ICA calls for boycott of CMA agency salary survey

Canada’s ad agency association, the Institute of Communication Agencies (ICA), is calling for agencies across the country to boycott a salary survey being conducted by the Canadian Marketing Association.

One of the ICA’s primary concerns is that the agency salary information is “commercially sensitive,” and can be used by marketers, their procurement departments and pitch consultants—which are members of the CMA—to increase downward pressure on agency revenue.

“We want to prevent this commercially sensitive data from impacting the prosperity of the agency sector and the relationship between you as leaders, your team members and your clients,” said ICA president and CEO Scott Knox in an e-mail sent to ICA members and other agency and industry leaders on Thursday evening. The CMA, however, says it is conducting the survey because its agency members asked it to do so.
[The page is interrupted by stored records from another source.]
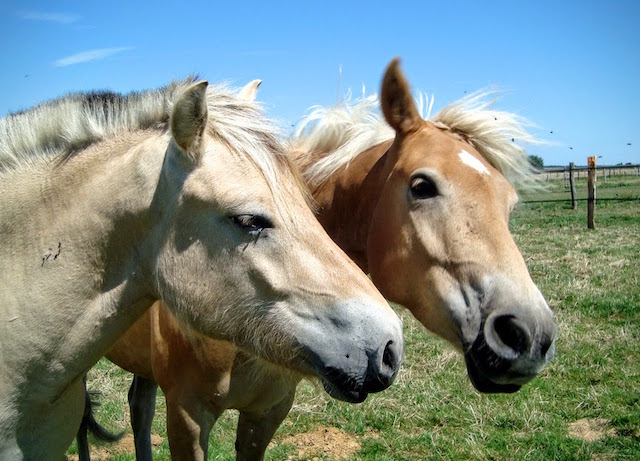
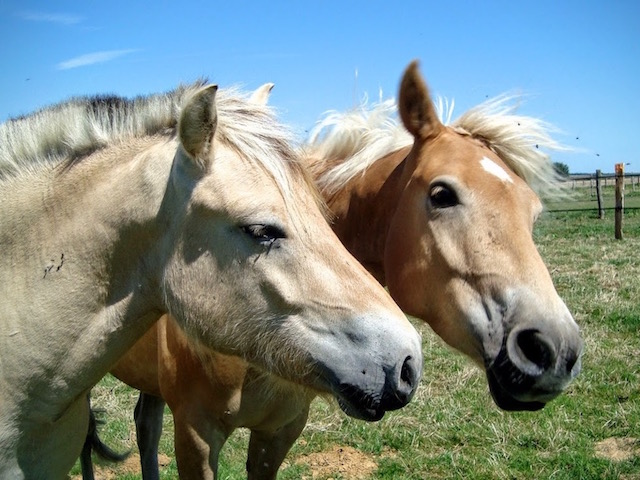
Adding caption

diff --git a/src/partials/asyncImage.html b/src/partials/asyncImage.html
@@ -1,19 +1,22 @@
-<noscript>
-  <img src="{{{url}}}.jpg?v={{version}}" width="{{width}}" alt="{{alt}}" class="{{class}}" srcset="{{{url}}}.jpg?v={{version}}, {{{url}}}-640.jpg?v={{version}} 640w">
-</noscript>
-<div class="throbber {{class}}" id="{{{name}}}-throbber">
-  <div class="bounce1"></div>
-  <div class="bounce2"></div>
-  <div class="bounce3"></div>
-</div>
-<script type="text/javascript">
-  var {{{name}}} = new Image();
-  {{{name}}}.onload = function () {
-    document.getElementById('{{{container}}}').appendChild({{{name}}});
-    document.getElementById('{{{name}}}-throbber').style.display = 'none';
-  };
-  {{{name}}}.srcset = '{{{url}}}.jpg?v={{version}}, {{{url}}}-640.jpg?v={{version}} 640w';
-  {{{name}}}.src = '{{{url}}}.jpg?v={{version}}';
-  {{{name}}}.alt = '{{alt}}';
-  {{{name}}}.setAttribute('class', '{{class}}');
-</script>
+<figure id="{{{name}}}-figure" class="{{class}}">
+  <noscript>
+    <img src="{{{url}}}.jpg?v={{version}}" width="{{width}}" alt="{{alt}}" srcset="{{{url}}}.jpg?v={{version}}, {{{url}}}-640.jpg?v={{version}} 640w">
+  </noscript>
+  <div class="throbber {{class}}" id="{{{name}}}-throbber">
+    <div class="bounce1"></div>
+    <div class="bounce2"></div>
+    <div class="bounce3"></div>
+  </div>
+  <script type="text/javascript">
+    document.getElementById('{{{name}}}-throbber').style.display = 'inline-block';
+    var {{{name}}} = new Image();
+    {{{name}}}.onload = function () {
+      document.getElementById('{{{name}}}-figure').insertBefore({{{name}}}, document.getElementById('{{{name}}}-caption'));
+      document.getElementById('{{{name}}}-throbber').style.display = 'none';
+    };
+    {{{name}}}.srcset = '{{{url}}}.jpg?v={{version}}, {{{url}}}-640.jpg?v={{version}} 640w';
+    {{{name}}}.src = '{{{url}}}.jpg?v={{version}}';
+    {{{name}}}.alt = '{{alt}}';
+  </script>
+  <figcaption id="{{{name}}}-caption">{{{alt}}}</figcaption>
+</figure>

diff --git a/src/css/style.less b/src/css/style.less
@@ -50,10 +50,23 @@ address {
   font-style: normal;
 }
 
-img, .full {
+figure {
   width: 90%;
-  border: 2px solid white;
+  display: inline-block;
+  margin: 0;
+  padding: 0;
+  border: 0;
+}
+
+figcaption {
+  font-style: italic;
+  color: @dark;
+}
+
+img {
+  width: 100%;
   border-radius: 10px;
+  border: 2px solid white;
 }
 
 .half {
@@ -132,7 +145,7 @@ img, .full {
     .smallPadding;
   }
 
-  img, iframe, img.half {
+  iframe, .half {
     width: 100%;
   }
   
@@ -168,7 +181,7 @@ img, .full {
 
 .throbber {
   margin: 100px auto 0;
-  display: inline-block;
+  display: none;
   text-align: center;
 }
The ICA produces its own salary survey, but the findings are only shared with the agencies that take part, and it’s up to the leadership of those agencies who sees the information. Speaking to The Message Friday morning, Knox said there is a conflict of interest underlying the CMA survey, because it represents both agencies and clients, as well as recruiters and pitch consultants. On top of that, the CMA has partnered with a media outlet to raise awareness of the survey.  

As associations both representing ad agencies, the ICA and CMA vie for agency membership fees, but that competition is not what is motivating this boycott, said Knox.

“Yeah we are fighting for the agency sliver of the pie for our membership fees, but this is broader than the [ICA]. This compromises the sector,” he said.

Quebec’s agency association initially said it would partner with the CMA on the survey, but confirmed to The Message on Friday that it would no longer take part. “We will collaborate with CMA on future initiatives, but for this year, we will conduct the salary survey with ICA,” said Dominique Villeneuve, president and CEO of the Association of Creative Communications Agencies.

The boycott call is in keeping with the ICA’s more assertive tone in recent years to push back on behalf of agencies who feel they are being squeezed by clients to produce more for less compensation—a trend that follows the increased role of procurement departments and aggressive pitch consultants working to cut costs for marketers.

“Procurement departments continue to push agencies, asking for more and more information through the RFP process, including salaries of individuals that work there,” said Knox.

In that context, salary data can be used by marketers and pitch consultants against agencies during a review, he said. “What they are going to do is say ‘Hang on, you are over the average salary for such and such people in your agency,'” said Knox.

With the boycott just announced, it’s unclear how agencies will respond. But one agency president told The Message that they would not take part in the CMA survey. “We do  not need to give the procurement teams any more fuel for the fire,” they said.

CMA president and CEO John Wiltshire told The Message that absolutely will not happen. All information will be strictly confidential,  with only aggregate level data shared with survey respondents and only very high level data shared publicly, including with media.

“All the information is completely confidential. The CMA doesn’t even have access to it. There is no opportunity for any shenanigans,” he said. The survey is being conducted by RK Insights Research.

“All data will be collected and aggregated by RK Insights Research on a confidential basis,” said the CMA email asking agencies to take part. “The CMA and its partners will not have access to individual agencies’ data… All agencies who participate in the survey will receive the top-line report and access to the aggregated details, including results by geographic area and agency size. This information will not be publicly available. Only top-line insights will be shared publicly, with no specific references to individual agencies.”

“We won’t share anything that has the granularity to be of interest to search consultants,” said Wiltshire. “It is not going to have position granularity for sure.”

Asked specifically if average salaries by position will be shared publicly, Wiltshire said they will not. “We’re not going to share that level of data,” he said. “That level of data we will provide to the survey participants, that’s all.”

The CMA only decided to produce the survey because its agency members asked for it, said Wiltshire.

“We have an agency task force, and heads of some of the major agencies in Canada… they prioritized this as something that is absolutely critical to support agencies in terms of developing their business.”

The CMA said its study is “unique because of the number of agencies (versus recruitment firms) expected to participate, the scope of data we will be collecting, and the ability for survey participants to analyze results by region and agency size.”

The questionnaire will include “some controversial topics, including which positions are difficult to fill, gender balance, employee incentives, overtime compensation, compensation ratios, on-boarding protocols and more.”

Despite the ICA’s objections, the CMA will proceed with the survey as intended, said Wiltshire. “We’re just carrying on. We are committed to doing this survey,” he said. “The agency sector is the one that told us to do this, so we’re responding to their request.”


David Brown